### WHAT IS REQUIRED
Wherever the string "blog" shows up in the data below, copy the whole line.

### RECORDS PROVIDED

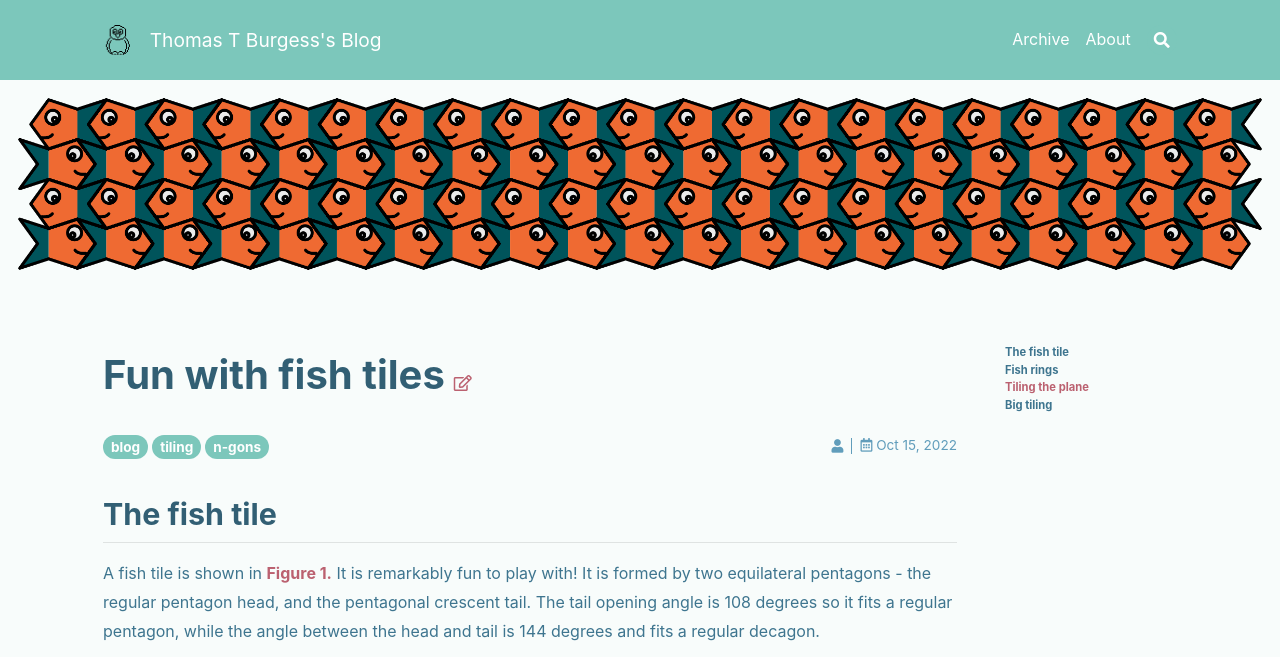
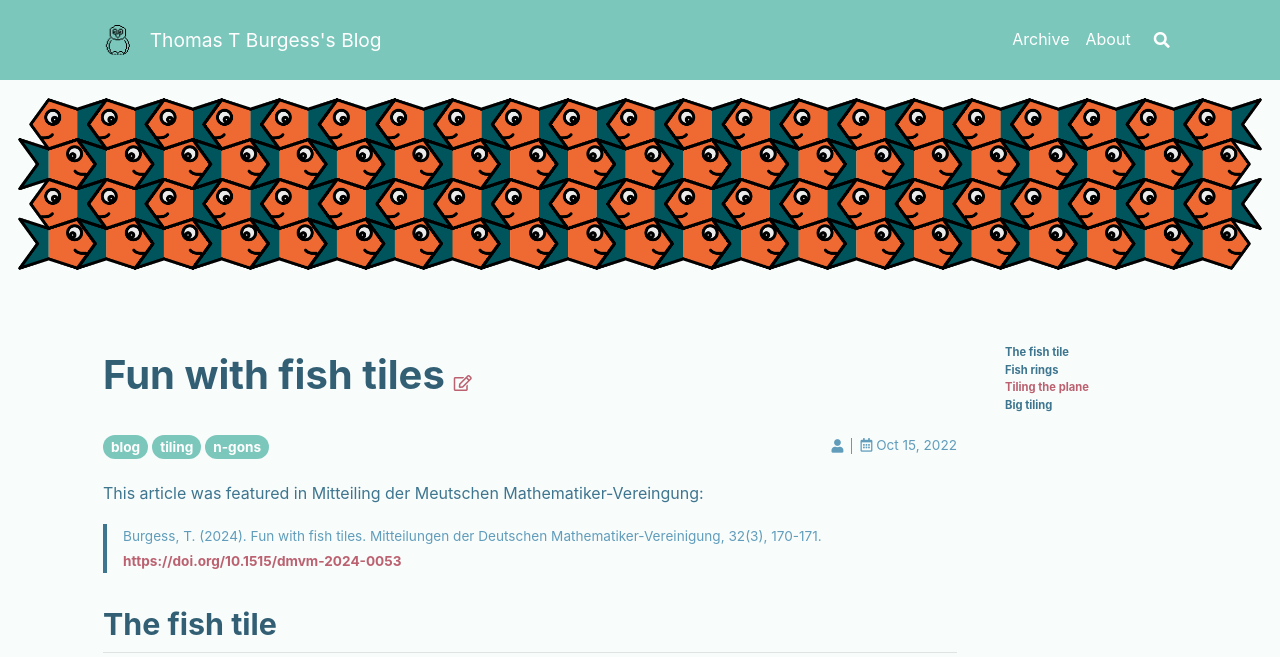
Before and after one commit to thomasburgess/thomasburgess.github.io, a Jekyll site: the page built from _posts/2022-10-15-Fish-tiles.md, in a window 1280 px wide and 900 px high, cut to the strip 0-657 px from the top of the window. Built offline with Jekyll 4.4.1, drawn with Linux system fonts in a browser that asks for light colours; nearby versions of some CDN libraries; comment, search, counter and statistics services are not loaded.

Commit message:
fix (minor changes)

```diff
--- a/_posts/2022-10-15-Fish-tiles.md
+++ b/_posts/2022-10-15-Fish-tiles.md
@@ -14,6 +14,10 @@ categories: blog
 author: thomasburgess
 description: Fun with fish tiles
 ---
+
+This article was featured in Mitteiling der Meutschen Mathematiker-Vereingung:
+
+> Burgess, T. (2024). Fun with fish tiles. Mitteilungen der Deutschen Mathematiker-Vereinigung, 32(3), 170-171. [https://doi.org/10.1515/dmvm-2024-0053](https://doi.org/10.1515/dmvm-2024-0053)
 
 ## The fish tile
 
```
Also changed, not shown: _posts/2021-06-06-Welcome-to-my-blog.md (+1 -1 lines).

### REPLY
@@ -14,6 +14,10 @@ categories: blog
Also changed, not shown: _posts/2021-06-06-Welcome-to-my-blog.md (+1 -1 lines).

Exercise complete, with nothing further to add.